The market, which has been in the habit of tossing Clean Energy and closely linked Westport Innovations (Nasdaq: WPRT ) wildly in both directions this past year, seemed to shrug. Clean Energy ended the day up "only" 5%, and Westport was flat. Let's take a look at what the latest results mean for Clean Energy and the nat gas fueling movement it hopes will soon kick into high gear.
What the numbers tell you
I put together a graph that shows Clean Energy's financial progress over the past few quarters, including the most recent one. A few things should stand out:
Source: Morningstar and company earnings report.
For one thing, gross profit has been remarkably consistent despite fairly major moves on both top and bottom lines. That can be a good sign in times of weak revenue -- Clean Energy had been expected to post $80.1 million in revenue this quarter, but only managed $69.8 million. For another thing, Clean Energy is finally starting to push its bottom line back toward profitability. There's one easy way to figure out why that's happening, and here it is:
US Natural Gas Wellhead Price data by YCharts
Since the start of the second quarter, the price of the United States Natural Gas Fund (NYSE: UNG ) has risen 22%. While wellhead prices haven't been updated to reflect this rise, it's safe to say we'll see a bigger uptick when July's results come in. Clean Energy delivered 48.6 million gallons this quarter, a figure that includes different natural gas formulations, but also the fuel used to provide support services to customers. That figure's up 24% from the year-ago quarter and an 11% gain from the first quarter, which saw 43.7 million gallons delivered.
This will reflect more strongly on Clean Energy's third quarter and beyond, as product revenues this quarter are lower than they were a year ago. Service revenue increased markedly from the year-ago quarter, perhaps indicating the first fruits of Clean Energy's engine-development partnership with Navistar (NYSE: NAV ) .
Finally, cash flow continues to be negative in a big way, and that doesn't look likely to change in the second half. Clean Energy remains committed to its fueling station buildout and the augmentation of its nat gas plants, and plans to spend another $128 million in capital expenditures for the rest of the year to achieve that goal.
Putting the pieces together
There are compelling reasons to buy Clean Energy, but there are also some big red flags.
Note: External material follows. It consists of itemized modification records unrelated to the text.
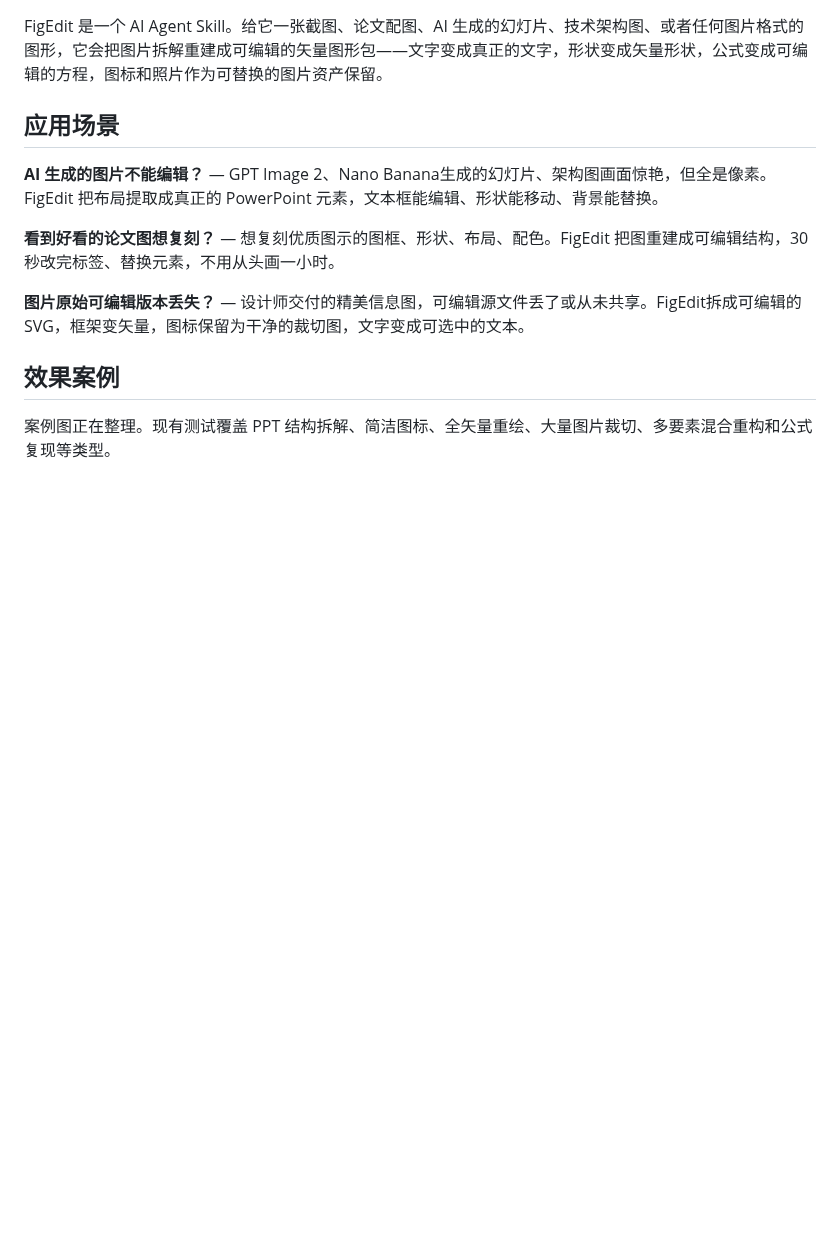
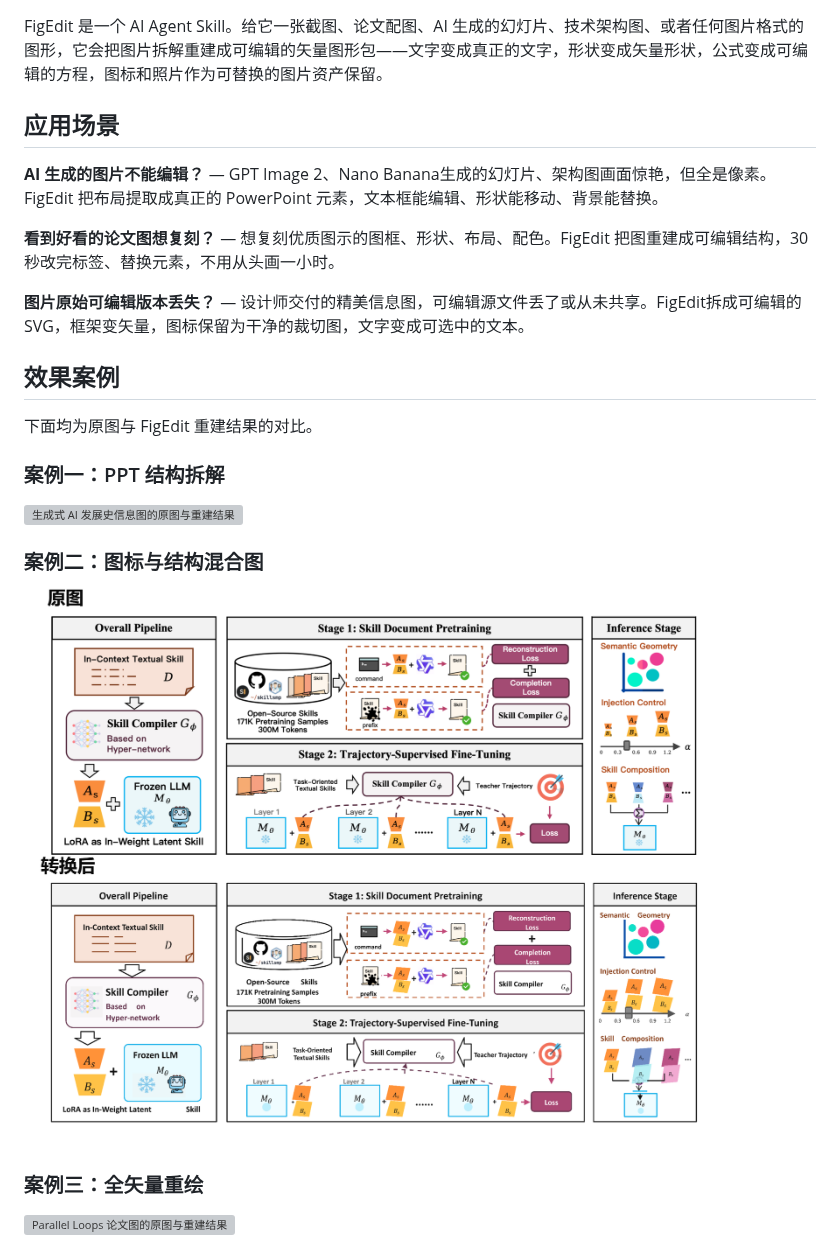
Before and after one commit to giszzt/zzt-skill, a Markdown page: figedit/README.md, the part around one of its changes. Drawn GitHub-style; pictures changed too: figedit/assets/examples/02-icon-diagram.png (added); blank space fills up the shorter version; grey boxes are pictures that could not be loaded.

Commit message:
Add FigEdit example images

```diff
--- a/figedit/README.md
+++ b/figedit/README.md
@@ -20,4 +20,17 @@ FigEdit 是一个 AI Agent Skill。给它一张截图、论文配图、AI 生成
 
 ## 效果案例
 
-案例图正在整理。现有测试覆盖 PPT 结构拆解、简洁图标、全矢量重绘、大量图片裁切、多要素混合重构和公式复现等类型。
+下面均为原图与 FigEdit 重建结果的对比。
+
+### 案例一：PPT 结构拆解
+
+![生成式 AI 发展史信息图的原图与重建结果](./assets/examples/01-slide-layout.png)
+
+### 案例二：图标与结构混合图
+
+![Skill Compiler 架构图的原图与重建结果](./assets/examples/02-icon-diagram.png)
+
+### 案例三：全矢量重绘
+
+![Parallel Loops 论文图的原图与重建结果](./assets/examples/03-vector-redraw.png)
+
```
Also changed, not shown: other parts of figedit/README.md (+11 -0 lines), figedit/README.en.md (+25 -1 lines), 5 other files.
Perhaps the biggest argument on both sides concerns the cost of natural gas, and it's an argument that affects both Clean Energy and Westport in fundamental ways.
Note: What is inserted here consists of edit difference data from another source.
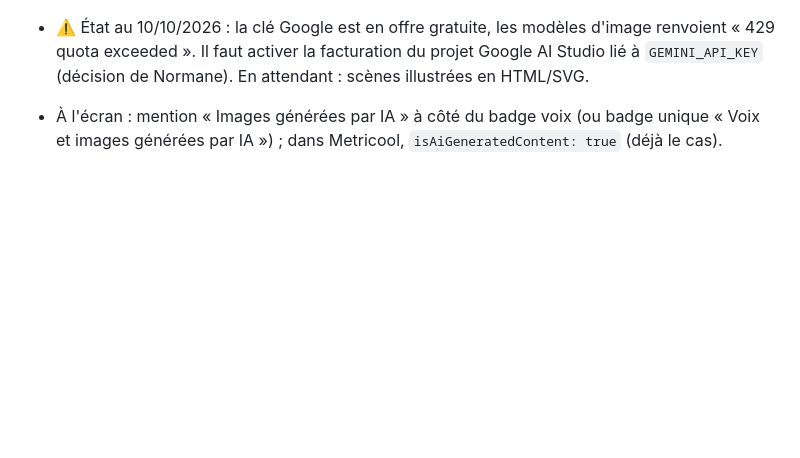
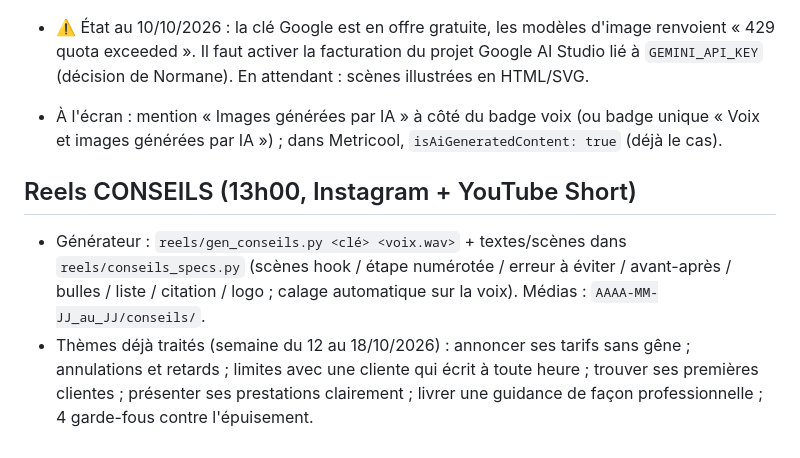
Before and after one commit to guidpilot/guidpilot-media, a Markdown page: atelier/README.md, the part around the change. Drawn GitHub-style; blank space fills up the shorter version.

Commit message:
Procédure : Reels conseils + thèmes traités semaine 12-18/10
Co-Authored-By: Claude Opus 5.5 <noreply@anthropic.com>
Claude-Session: https://claude.ai/code/session_0144qkE3wuShhe6yTHgi5pdB

```diff
--- a/atelier/README.md
+++ b/atelier/README.md
@@ -114,3 +114,8 @@ Pour chaque Reel : regarder 4–6 images du rendu (badge IA lisible et sans chev
 - Style imposé par la fonction : photo réaliste éditoriale, lumière naturelle, intérieur français moderne, touches marine et or, **aucun texte, logo, étoile, cristal ou halo**. Décrire des scènes du quotidien d'une praticienne (bureau, téléphone, carnet, tasse, cliente qui lit sa guidance sur son téléphone…). Jamais de personne réelle identifiable, jamais de faux témoignage.
 - ⚠️ État au 10/10/2026 : la clé Google est en offre gratuite, les modèles d'image renvoient « 429 quota exceeded ». Il faut activer la facturation du projet Google AI Studio lié à `GEMINI_API_KEY` (décision de Normane). En attendant : scènes illustrées en HTML/SVG.
 - À l'écran : mention « Images générées par IA » à côté du badge voix (ou badge unique « Voix et images générées par IA ») ; dans Metricool, `isAiGeneratedContent: true` (déjà le cas).
+
+## Reels CONSEILS (13h00, Instagram + YouTube Short)
+
+- Générateur : `reels/gen_conseils.py <clé> <voix.wav>` + textes/scènes dans `reels/conseils_specs.py` (scènes hook / étape numérotée / erreur à éviter / avant-après / bulles / liste / citation / logo ; calage automatique sur la voix). Médias : `AAAA-MM-JJ_au_JJ/conseils/`.
+- Thèmes déjà traités (semaine du 12 au 18/10/2026) : annoncer ses tarifs sans gêne ; annulations et retards ; limites avec une cliente qui écrit à toute heure ; trouver ses premières clientes ; présenter ses prestations clairement ; livrer une guidance de façon professionnelle ; 4 garde-fous contre l'épuisement.
```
As you've seen, nat gas is still near all-time lows, but that doesn't mean it will stay there forever. A price increase is good for Clean Energy (but not Westport) in the short run, as it can help boost earnings as a result of higher pump prices, but "low-cost" nat gas may undermine Clean Energy's growth if it nears price parity with petroleum. The number of nat gas drilling rigs has declined for years, which may be the surest signal yet that a nat gas glut may be about to end.
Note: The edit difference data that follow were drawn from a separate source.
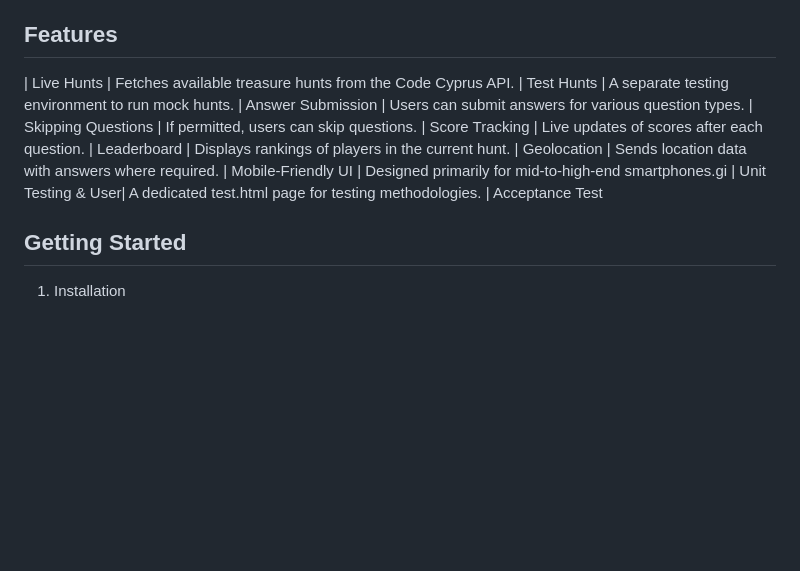
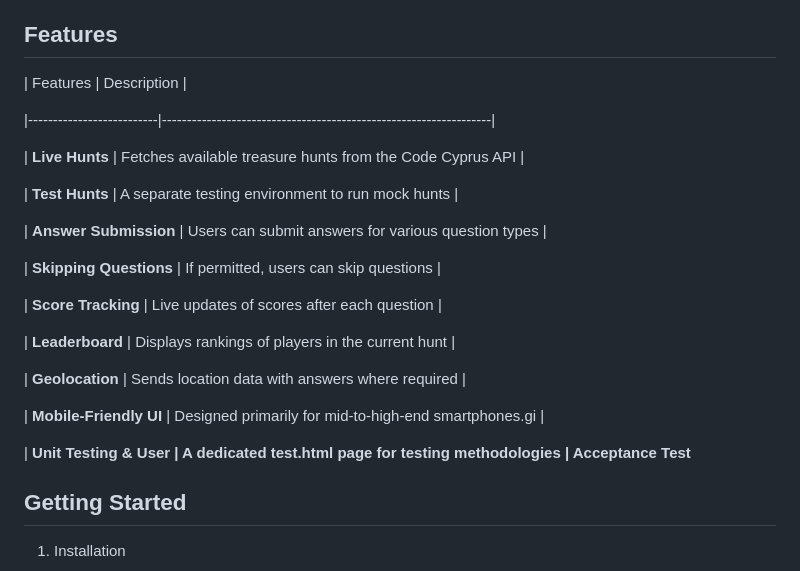
Before and after one commit to tklocshem/TreasureHuntCO1111TeamD, a Markdown page: README.md, the part around the change. Drawn GitHub-style; blank space fills up the shorter version.

```diff
--- a/README.md
+++ b/README.md
@@ -12,16 +12,29 @@ test.html: A Testing Version of the app using the Code Cyprus Test API, along wi
 
 ## Features
 
-|   Live Hunts         |    Fetches available treasure hunts from the Code Cyprus API.
-|   Test Hunts         |    A separate testing environment to run mock hunts.
-|   Answer Submission  |    Users can submit answers for various question types.
-|   Skipping Questions |    If permitted, users can skip questions.
-|   Score Tracking     |    Live updates of scores after each question.
-|   Leaderboard        |    Displays rankings of players in the current hunt.
-|   Geolocation        |    Sends location data with answers where required.
-|   Mobile-Friendly UI |    Designed primarily for mid-to-high-end smartphones.gi
-|   Unit Testing & User|    A dedicated test.html page for testing methodologies.
-|    Acceptance Test
+|    Features              |          Description                                             |
+
+|--------------------------|------------------------------------------------------------------|
+
+|   **Live Hunts**         |    Fetches available treasure hunts from the Code Cyprus API     |
+
+|   **Test Hunts**         |    A separate testing environment to run mock hunts              |
+
+|   **Answer Submission**  |    Users can submit answers for various question types           |
+
+|   **Skipping Questions** |    If permitted, users can skip questions                        |
+
+|   **Score Tracking**     |    Live updates of scores after each question                    |
+
+|   **Leaderboard**        |    Displays rankings of players in the current hunt              |
+
+|   **Geolocation**        |    Sends location data with answers where required               |
+
+|   **Mobile-Friendly UI** |    Designed primarily for mid-to-high-end smartphones.gi         |
+
+|   **Unit Testing & User  |    A dedicated test.html page for testing methodologies          |
+     Acceptance Test**
+
 
 ## Getting Started
 
```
Will Clean Energy power through this period of intense infrastructure investment and nat gas price uncertainty? The Motley Fool has its best energy analysts on the case, and they've put together a top-notch premium research report on Clean Energy's long-term potential. It's got a year of free regular updates included so you can continue your investigation with the right tools. Click here to get the information you need now.